Have you ever wondered why some people pick up their phone 30 seconds after putting it down? Developing a compulsive need to use your phone to the point that it interferes with your life and prevents you from doing things may be a sign of addiction. In recent years, phone addiction has become a major worry that can lead to depression, anxiety, or teen angst. But what is causing a problem? Let's have look at some of the psychological tricks used by technological companies to keep us hooked.
Fear Of Missing Out effect (FOMO)
The concept of FOMO (fear of missing out) has been around for centuries, but with the advent of new technologies and social media platforms, its impacts have been amplified. When someone senses an opportunity coming up, as well as the possibility of a reward, they are more likely to see if it pays off. Text messaging is one of the many instances of how this all works. When you're waiting for someone to respond to a text, those three dots are used to keep you glued to your phone in expectation of a reward - which is, of course, a response to your text! How is it possible, you may wonder? Because you are unclear about the outcome, it creates a minor stress response — waiting for something to happen (or not happen). Simultaneously, it increases dopamine release, which increases stimulation and keeps you coming back for more.
Mobile apps are frequently designed to tap into the part of your brain that is responsible for habit formation and addiction. The text message example we just gave isn't the only psychological ploy that makes you check your phone all the time.
Red notifications on your home screen
You've been snatched yet again. We have all come across those red notification buttons designed to make you stop, pay attention, be cautious, and act now. This causes cortisol (a well-known stress hormone) to be released, as well as an emotional response to act to remedy the issue – ergo, take action.
Refresh is another habit-forming feature that we all use. Social media platforms such as Instagram and Facebook provide us with a limitless number of scrolling opportunities, and as soon as you become tired of waiting for a reward, you tap or pull to be rewarded with new content to scroll through.
Social media provides a platform for boasting; it is a place where objects, activities, and even happiness appear to be in competition at times. People compare their greatest, picture-perfect experiences, which may make you worry about what you're missing out on. Persuasive design stems from a desire to be liked or to have others agree with our viewpoints. Seeing a thumbs up or heart is arguably the greatest motivator to return to that platform.
Get ready! Persuasive technology is going to get even better
The rapid development of Artificial Intelligence will help technology companies in understanding human behaviour to determine when we are ready for another persuasion push to reward us and keep using their apps or platforms. Although technological advancements are unlikely to slow, being aware of these psychological tricks can help people cope with FOMO.
What can you do to reduce looking at your phone?
Be aware of the tricks that companies will take to keep you looking at your phone
Don’t ever feel like you are missing out if you are not on your phone.
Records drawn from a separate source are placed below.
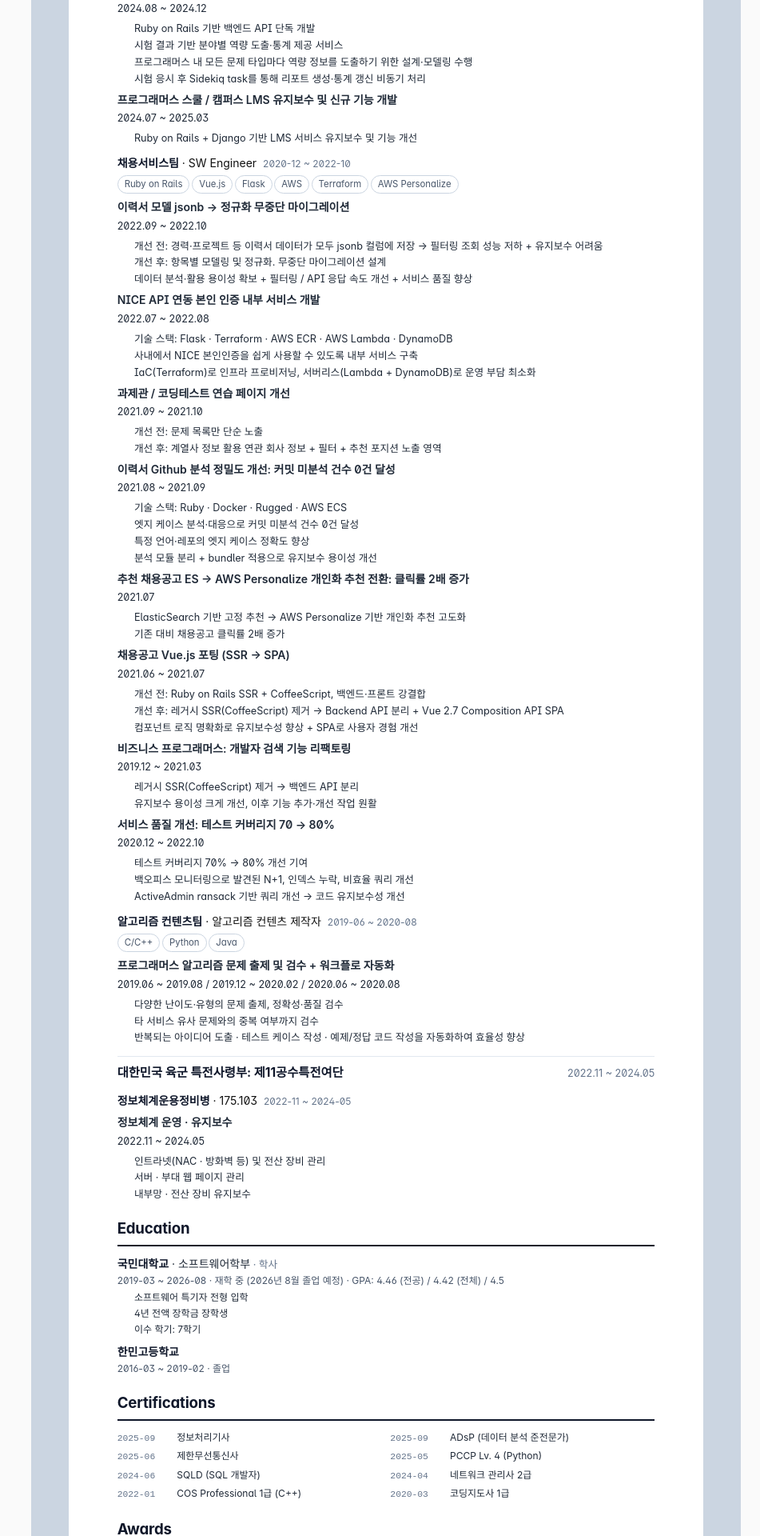
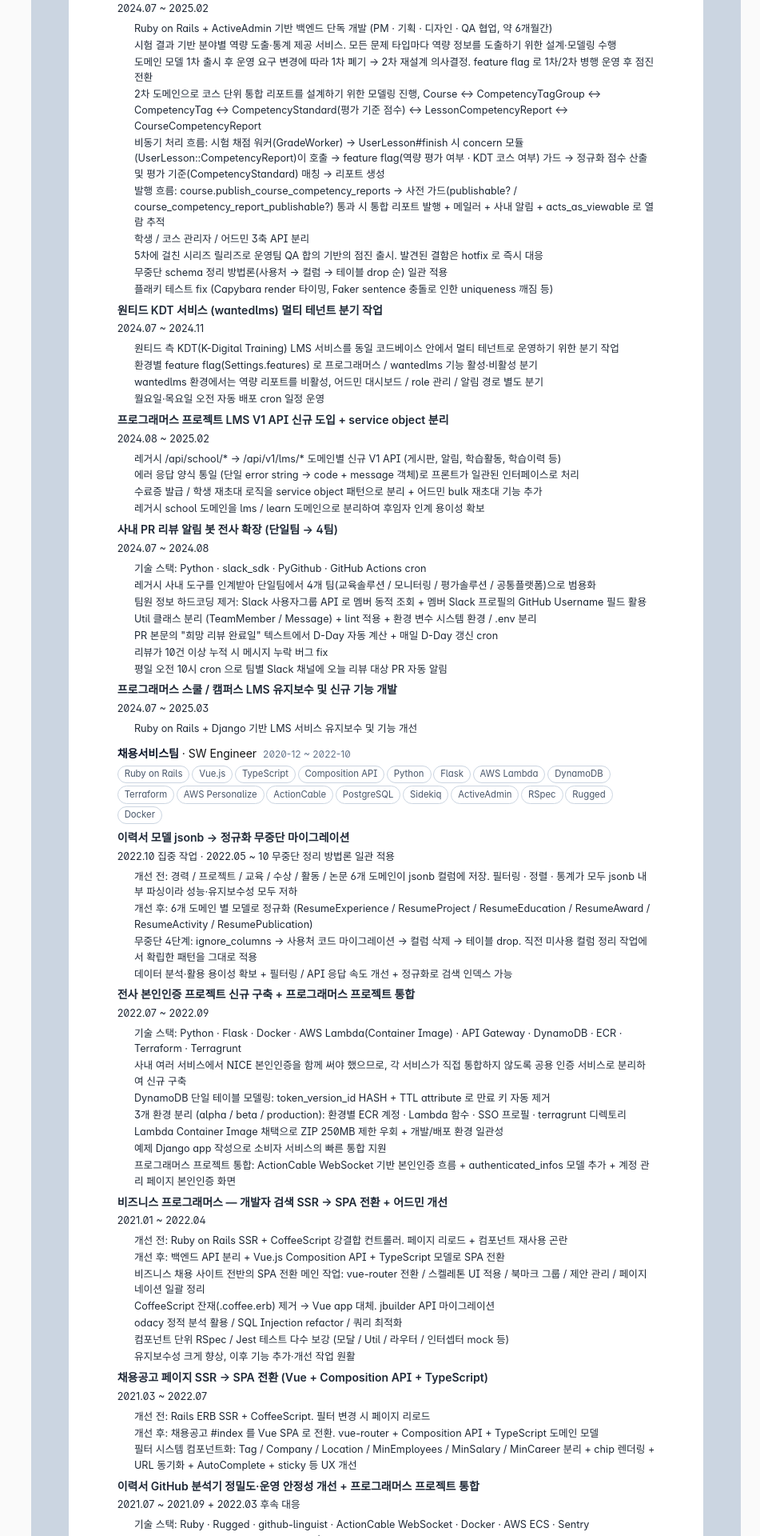
Before and after one commit to shinkeonkim/my-portfolio, a Vue app: page /my-portfolio/pdf in a window 1280 px wide. Shown: the part 1780-3700 px from the top of the page at 80% size, without its empty margins (329-1280 px from the left). Built offline with nearby package versions, Linux system fonts and the light colour scheme.

Commit message:
chore: 그렙 내용 개선

```diff
--- a/src/data/experience.ts
+++ b/src/data/experience.ts
@@ -12,18 +12,66 @@
         team: '교육솔루션팀',
         position: 'Backend Engineer',
         period: { start: '2024-07', end: '2025-03' },
-        stack: ['Ruby on Rails', 'Django', 'Sidekiq'],
+        stack: [
+          'Ruby on Rails',
+          'ActiveAdmin',
+          'Sidekiq',
+          'PostgreSQL',
+          'RSpec',
+          'Python',
+          'GitHub Actions',
+          'Django',
+        ],
         details: [
           {
             title: 'KDT 수강생 역량진단리포트 백엔드 단독 개발',
-            period: '2024.08 ~ 2024.12',
+            period: '2024.07 ~ 2025.02',
             bullets: [
-              'Ruby on Rails 기반 백엔드 API 단독 개발',
-              '시험 결과 기반 분야별 역량 도출·통계 제공 서비스',
-              '프로그래머스 내 모든 문제 타입마다 역량 정보를 도출하기 위한 설계·모델링 수행',
-              '시험 응시 후 Sidekiq task를 통해 리포트 생성·통계 갱신 비동기 처리',
+              'Ruby on Rails + ActiveAdmin 기반 백엔드 단독 개발 (PM · 기획 · 디자인 · QA 협업, 약 6개월간)',
+              '시험 결과 기반 분야별 역량 도출·통계 제공 서비스. 모든 문제 타입마다 역량 정보를 도출하기 위한 설계·모델링 수행',
+              '도메인 모델 1차 출시 후 운영 요구 변경에 따라 1차 폐기 → 2차 재설계 의사결정. feature flag 로 1차/2차 병행 운영 후 점진 전환',
+              '2차 도메인으로 코스 단위 통합 리포트를 설계하기 위한 모델링 진행, Course ↔ CompetencyTagGroup ↔ CompetencyTag ↔ CompetencyStandard(평가 기준 점수) ↔ LessonCompetencyReport ↔ CourseCompetencyReport',
+              '비동기 처리 흐름: 시험 채점 워커(GradeWorker) → UserLesson#finish 시 concern 모듈(UserLesson::CompetencyReport)이 호출 → feature flag(역량 평가 여부 · KDT 코스 여부) 가드 → 정규화 점수 산출 및 평가 기준(CompetencyStandard) 매칭 → 리포트 생성',
+              '발행 흐름: course.publish_course_competency_reports → 사전 가드(publishable? / course_competency_report_publishable?) 통과 시 통합 리포트 발행 + 메일러 + 사내 알림 + acts_as_viewable 로 열람 추적',
+              '학생 / 코스 관리자 / 어드민 3축 API 분리',
+              '5차에 걸친 시리즈 릴리즈로 운영팀 QA 합의 기반의 점진 출시. 발견된 결함은 hotfix 로 즉시 대응',
+              '무중단 schema 정리 방법론(사용처 → 컬럼 → 테이블 drop 순) 일관 적용',
+              '플래키 테스트 fix (Capybara render 타이밍, Faker sentence 충돌로 인한 uniqueness 깨짐 등)',
             ],
             images: [`${EXP_IMG}/notion-01.png`, `${EXP_IMG}/notion-02.png`],
+          },
+          {
+            title: '원티드 KDT 서비스 (wantedlms) 멀티 테넌트 분기 작업',
+            period: '2024.07 ~ 2024.11',
+            bullets: [
+              '원티드 측 KDT(K-Digital Training) LMS 서비스를 동일 코드베이스 안에서 멀티 테넌트로 운영하기 위한 분기 작업',
+              '환경별 feature flag(Settings.features) 로 프로그래머스 / wantedlms 기능 활성·비활성 분기',
+              'wantedlms 환경에서는 역량 리포트를 비활성, 어드민 대시보드 / role 관리 / 알림 경로 별도 분기',
+              '월요일·목요일 오전 자동 배포 cron 일정 운영',
+            ],
+          },
+          {
+            title: '프로그래머스 프로젝트 LMS V1 API 신규 도입 + service object 분리',
+            period: '2024.08 ~ 2025.02',
+            bullets: [
+              '레거시 /api/school/* → /api/v1/lms/* 도메인별 신규 V1 API (게시판, 알림, 학습활동, 학습이력 등)',
+              '에러 응답 양식 통일 (단일 error string → code + message 객체)로 프론트가 일관된 인터페이스로 처리',
+              '수료증 발급 / 학생 재초대 로직을 service object 패턴으로 분리 + 어드민 bulk 재초대 기능 추가',
+              '레거시 school 도메인을 lms / learn 도메인으로 분리하여 후임자 인계 용이성 확보',
+            ],
+          },
+          {
+            title: '사내 PR 리뷰 알림 봇 전사 확장 (단일팀 → 4팀)',
+            period: '2024.07 ~ 2024.08',
+            bullets: [
+              '기술 스택: Python · slack_sdk · PyGithub · GitHub Actions cron',
+              '레거시 사내 도구를 인계받아 단일팀에서 4개 팀(교육솔루션 / 모니터링 / 평가솔루션 / 공통플랫폼)으로 범용화',
+              '팀원 정보 하드코딩 제거: Slack 사용자그룹 API 로 멤버 동적 조회 + 멤버 Slack 프로필의 GitHub Username 필드 활용',
+              'Util 클래스 분리 (TeamMember / Message) + lint 적용 + 환경 변수 시스템 환경 / .env 분리',
+              'PR 본문의 "희망 리뷰 완료일" 텍스트에서 D-Day 자동 계산 + 매일 D-Day 갱신 cron',
+              '리뷰가 10건 이상 누적 시 메시지 누락 버그 fix',
+              '평일 오전 10시 cron 으로 팀별 Slack 채널에 오늘 리뷰 대상 PR 자동 알림',
+            ],
           },
           {
             title: '프로그래머스 스쿨 / 캠퍼스 LMS 유지보수 및 신규 기능 개발',
@@ -36,80 +84,129 @@
         team: '채용서비스팀',
         position: 'SW Engineer',
         period: { start: '2020-12', end: '2022-10' },
-        stack: ['Ruby on Rails', 'Vue.js', 'Flask', 'AWS', 'Terraform', 'AWS Personalize'],
+        stack: [
+          'Ruby on Rails',
+          'Vue.js',
+          'TypeScript',
+          'Composition API',
+          'Python',
+          'Flask',
+          'AWS Lambda',
+          'DynamoDB',
+          'Terraform',
+          'AWS Personalize',
+          'ActionCable',
+          'PostgreSQL',
+          'Sidekiq',
+          'ActiveAdmin',
+          'RSpec',
+          'Rugged',
+          'Docker',
+        ],
         details: [
           {
             title: '이력서 모델 jsonb → 정규화 무중단 마이그레이션',
-            period: '2022.09 ~ 2022.10',
+            period: '2022.10 집중 작업 · 2022.05 ~ 10 무중단 정리 방법론 일관 적용',
             bullets: [
-              '개선 전: 경력·프로젝트 등 이력서 데이터가 모두 jsonb 컬럼에 저장 → 필터링 조회 성능 저하 + 유지보수 어려움',
-              '개선 후: 항목별 모델링 및 정규화. 무중단 마이그레이션 설계',
-              '데이터 분석·활용 용이성 확보 + 필터링 / API 응답 속도 개선 + 서비스 품질 향상',
+              '개선 전: 경력 / 프로젝트 / 교육 / 수상 / 활동 / 논문 6개 도메인이 jsonb 컬럼에 저장. 필터링 · 정렬 · 통계가 모두 jsonb 내부 파싱이라 성능·유지보수성 모두 저하',
+              '개선 후: 6개 도메인 별 모델로 정규화 (ResumeExperience / ResumeProject / ResumeEducation / ResumeAward / ResumeActivity / ResumePublication)',
+              '무중단 4단계: ignore_columns → 사용처 코드 마이그레이션 → 컬럼 삭제 → 테이블 drop. 직전 미사용 컬럼 정리 작업에서 확립한 패턴을 그대로 적용',
+              '데이터 분석·활용 용이성 확보 + 필터링 / API 응답 속도 개선 + 정규화로 검색 인덱스 가능',
             ],
           },
           {
-            title: 'NICE API 연동 본인 인증 내부 서비스 개발',
-            period: '2022.07 ~ 2022.08',
+            title: '전사 본인인증 프로젝트 신규 구축 + 프로그래머스 프로젝트 통합',
+            period: '2022.07 ~ 2022.09',
             bullets: [
-              '기술 스택: Flask · Terraform · AWS ECR · AWS Lambda · DynamoDB',
-              '사내에서 NICE 본인인증을 쉽게 사용할 수 있도록 내부 서비스 구축',
-              'IaC(Terraform)로 인프라 프로비저닝, 서버리스(Lambda + DynamoDB)로 운영 부담 최소화',
+              '기술 스택: Python · Flask · Docker · AWS Lambda(Container Image) · API Gateway · DynamoDB · ECR · Terraform · Terragrunt',
+              '사내 여러 서비스에서 NICE 본인인증을 함께 써야 했으므로, 각 서비스가 직접 통합하지 않도록 공용 인증 서비스로 분리하여 신규 구축',
+              'DynamoDB 단일 테이블 모델링: token_version_id HASH + TTL attribute 로 만료 키 자동 제거',
+              '3개 환경 분리 (alpha / beta / production): 환경별 ECR 계정 · Lambda 함수 · SSO 프로필 · terragrunt 디렉토리',
+              'Lambda Container Image 채택으로 ZIP 250MB 제한 우회 + 개발/배포 환경 일관성',
+              '예제 Django app 작성으로 소비자 서비스의 빠른 통합 지원',
+              '프로그래머스 프로젝트 통합: ActionCable WebSocket 기반 본인인증 흐름 + authenticated_infos 모델 추가 + 계정 관리 페이지 본인인증 화면',
             ],
           },
           {
-            title: '과제관 / 코딩테스트 연습 페이지 개선',
-            period: '2021.09 ~ 2021.10',
+            title: '비즈니스 프로그래머스 — 개발자 검색 SSR → SPA 전환 + 어드민 개선',
+            period: '2021.01 ~ 2022.04',
             bullets: [
-              '개선 전: 문제 목록만 단순 노출',
-              '개선 후: 계열사 정보 활용 연관 회사 정보 + 필터 + 추천 포지션 노출 영역',
+              '개선 전: Ruby on Rails SSR + CoffeeScript 강결합 컨트롤러. 페이지 리로드 + 컴포넌트 재사용 곤란',
+              '개선 후: 백엔드 API 분리 + Vue.js Composition API + TypeScript 모델로 SPA 전환',
+              '비즈니스 채용 사이트 전반의 SPA 전환 메인 작업: vue-router 전환 / 스켈레톤 UI 적용 / 북마크 그룹 / 제안 관리 / 페이지네이션 일괄 정리',
+              'CoffeeScript 잔재(.coffee.erb) 제거 → Vue app 대체. jbuilder API 마이그레이션',
+              'odacy 정적 분석 활용 / SQL Injection refactor / 쿼리 최적화',
+              '컴포넌트 단위 RSpec / Jest 테스트 다수 보강 (모달 / Util / 라우터 / 인터셉터 mock 등)',
+              '유지보수성 크게 향상, 이후 기능 추가·개선 작업 원활',
+            ],
+            images: [`${EXP_IMG}/notion-06.png`],
+          },
+          {
+            title: '채용공고 페이지 SSR → SPA 전환 (Vue + Composition API + TypeScript)',
+            period: '2021.03 ~ 2022.07',
+            bullets: [
+              '개선 전: Rails ERB SSR + CoffeeScript. 필터 변경 시 페이지 리로드',
+              '개선 후: 채용공고 #index 를 Vue SPA 로 전환. vue-router + Composition API + TypeScript 도메인 모델',
+              '필터 시스템 컴포넌트화: Tag / Company / Location / MinEmployees / MinSalary / MinCareer 분리 + chip 렌더링 + URL 동기화 + AutoComplete + sticky 등 UX 개선',
+            ],
+            images: [`${EXP_IMG}/notion-05.png`],
+          },
+          {
+            title: '이력서 GitHub 분석기 정밀도·운영 안정성 개선 + 프로그래머스 프로젝트 통합',
+            period: '2021.07 ~ 2021.09 + 2022.03 후속 대응',
+            bullets: [
+              '기술 스택: Ruby · Rugged · github-linguist · ActionCable WebSocket · Docker · AWS ECS · Sentry',
+              'Rugged::Walker 정렬 옵션(SORT_DATE | SORT_TOPO) 명시화 + 단일 커밋 레포 엣지 케이스(parents.empty?) 대응으로 커밋 미분석 건수 0건 달성',
+              '분석 로직을 별도 클래스로 분리 + 로컬 단독 실행 스크립트 추가로 디버깅 환경 마련',
+              'Gemfile / Gemfile.lock + bundle exec 도입으로 컨테이너 빌드 재현성 확보',
+              'Timeout / Rugged::HTTPError 를 별도 상태(banned / error)로 분리해 운영 알람 노이즈 제거. clone URL 에 노출되던 PAT 토큰 제거 + 분석 직전 캐시 디렉토리 정리',
+              '2022.03 GitHub git:// 프로토콜 deprecation 즉시 대응 (https:// 마이그레이션)',
+              '프로그래머스 프로젝트 통합: octokit 페이지네이션 안정화(큰 레포 대응) + git_stat 통계 화면(토글 / 새로고침 / 차트 안정화 / 공개 프로필 노출 이슈) + banned 상태를 UI 에 반영',
+            ],
+          },
+          {
+            title: '추천 채용공고 ES → AWS Personalize 개인화 추천 전환',
+            period: '2021.04 PoC · 2021.07 ~ 2021.12 안정화',
+            bullets: [
+              '개선 전: ElasticSearch 기반 고정 추천',
+              '개선 후: AWS Personalize Campaign 기반 개인화 추천',
+              'API client / runtime_client 싱글톤화 + rails console 테스트 명령어로 PoC',
+              'Action tracking 도입 (클릭 이벤트 / put_item key 정책 / URL tracking)',
+              '추천 적용 영역 확장: 채용공고 추천 → 오픈 챌린지 추천 포지션 영역까지 personalized',
+              '랜덤 노출 비율 도입과 함께 모니터링 진행 후, 채용공고 클릭률 / 지원율 향상 확인',
+            ],
+            images: [`${EXP_IMG}/notion-04.png`],
+          },
+          {
+            title: '비즈니스 채용 — 신규 도메인 구축 (코딩테스트 과제 / 대회) + V1 API',
+            period: '2021.09 ~ 2022.09',
+            bullets: [
+              '코딩테스트 과제(skill_check_assignment) 도메인 신규 도입: 회사 어드민 / 필터 / 추가 영역 / 레이아웃 / 태그 / 태그 필터 / 반응형 레이아웃 (점진 출시)',
+              '비즈니스 대회(competition) 시스템: 비즈니스 대회 인덱스 / 상세 검색 / 등록 엑셀 다운로드 / 통계 지원',
+              '대회 V1 API 신설: 대회 상세 / 대회 지원 V1 / 리더보드 탭 / registration#destroy(지원 취소) / 대회 참가 기업 bulk create 어드민',
+              '채용공고 / 추천 포지션 / 회사 필터 추가 작업 (Epic 단위)',
+              '비즈니스 회원가입 form locale dropdown, 회사 정보 us 페이지 / 다국어 등 i18n 확장',
             ],
             images: [`${EXP_IMG}/notion-03.png`],
           },
           {
-            title: '이력서 Github 분석 정밀도 개선: 커밋 미분석 건수 0건 달성',
-            period: '2021.08 ~ 2021.09',
+            title: '채용사업부 에러 알림 채널 분리 + 운영 안정성',
+            period: '2022.06',
             bullets: [
-              '기술 스택: Ruby · Docker · Rugged · AWS ECS',
-              '엣지 케이스 분석·대응으로 커밋 미분석 건수 0건 달성',
-              '특정 언어·레포의 엣지 케이스 정확도 향상',
-              '분석 모듈 분리 + bundler 적용으로 유지보수 용이성 개선',
+              '채용 도메인 전반의 컨트롤러 / 채널 / 잡에 dept.career 분류 태그 일괄 부착',
+              '에러 핸들러에서 분류 태그 기반으로 채용사업부 / 다른 부서 Slack 채널 라우팅',
+              '응답 책임자 명확화 + 다른 부서 알람 노이즈 감소',
             ],
           },
           {
-            title: '추천 채용공고 ES → AWS Personalize 개인화 추천 전환: 클릭률 2배 증가',
-            period: '2021.07',
-            bullets: [
-              'ElasticSearch 기반 고정 추천 → AWS Personalize 기반 개인화 추천 고도화',
-              '기존 대비 채용공고 클릭률 2배 증가',
-            ],
-            images: [`${EXP_IMG}/notion-04.png`],
-          },
-          {
-            title: '채용공고 Vue.js 포팅 (SSR → SPA)',
-            period: '2021.06 ~ 2021.07',
-            bullets: [
-              '개선 전: Ruby on Rails SSR + CoffeeScript, 백엔드·프론트 강결합',
-              '개선 후: 레거시 SSR(CoffeeScript) 제거 → Backend API 분리 + Vue 2.7 Composition API SPA',
-              '컴포넌트 로직 명확화로 유지보수성 향상 + SPA로 사용자 경험 개선',
-            ],
-            images: [`${EXP_IMG}/notion-05.png`],
-          },
-          {
-            title: '비즈니스 프로그래머스: 개발자 검색 기능 리팩토링',
-            period: '2019.12 ~ 2021.03',
-            bullets: [
-              '레거시 SSR(CoffeeScript) 제거 → 백엔드 API 분리',
-              '유지보수 용이성 크게 개선, 이후 기능 추가·개선 작업 원활',
-            ],
-            images: [`${EXP_IMG}/notion-06.png`],
-          },
-          {
-            title: '서비스 품질 개선: 테스트 커버리지 70 → 80%',
+            title: '서비스 품질 개선: 테스트 커버리지 70 → 80% + 무중단 schema 정리 방법론',
             period: '2020.12 ~ 2022.10',
             bullets: [
               '테스트 커버리지 70% → 80% 개선 기여',
+              '컨트롤러 / 모델 / 정책 / 팩토리 spec 보강',
               '백오피스 모니터링으로 발견된 N+1, 인덱스 누락, 비효율 쿼리 개선',
-              'ActiveAdmin ransack 기반 쿼리 개선 → 코드 유지보수성 개선',
+              'ActiveAdmin ransack 기반 쿼리 개선 + bulk action 도입 → 코드 유지보수성 개선',
+              '무중단 schema 정리 방법론 확립: ignore_columns → 사용처 삭제 → 컬럼 삭제 → 테이블 drop. 다수 도메인 (resumes / job_positions / companies / competitions / job_profiles 등)에 일관 적용',
             ],
           },
         ],
@@ -121,12 +218,14 @@
         stack: ['C/C++', 'Python', 'Java'],
         details: [
           {
-            title: '프로그래머스 알고리즘 문제 출제 및 검수 + 워크플로 자동화',
-            period: '2019.06 ~ 2019.08 / 2019.12 ~ 2020.02 / 2020.06 ~ 2020.08',
+            title: '프로그래머스 알고리즘 문제 출제 / 검수 / 워크플로 자동화',
+            period: '2019.06 ~ 2019.08 · 2019.12 ~ 2020.02 · 2020.06 ~ 2020.08 (인턴 3차)',
             bullets: [
-              '다양한 난이도·유형의 문제 출제, 정확성·품질 검수',
+              '다양한 난이도·유형의 알고리즘 문제 출제 및 정확성·품질 검수',
               '타 서비스 유사 문제와의 중복 여부까지 검수',
-              '반복되는 아이디어 도출 · 테스트 케이스 작성 · 예제/정답 코드 작성을 자동화하여 효율성 향상',
+              '검수 워크플로 정착: 출제 → 검수 → 피드백 → 수정 → 최종 검수 → 출제 완료',
+              '반복되는 작업 자동화 도구 제작 (랜덤 단어 조합 기반 아이디어 발굴 / 문제 템플릿 / 테스트 케이스 랜덤 생성)',
+              '인턴 3차례에 걸쳐 책임 범위 확장: 초기 출제 → 검수 → 자동화 도구 개발 → 출제·검수·도구 개발 병행',
             ],
           },
         ],
```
Identify the apps you like and get the most out of, delete any that make you feel sad and minimise the usage of those that decrease your mood in any way.
Make sure you have plenty of interaction away from your phone.
And most importantly, remember to have fun!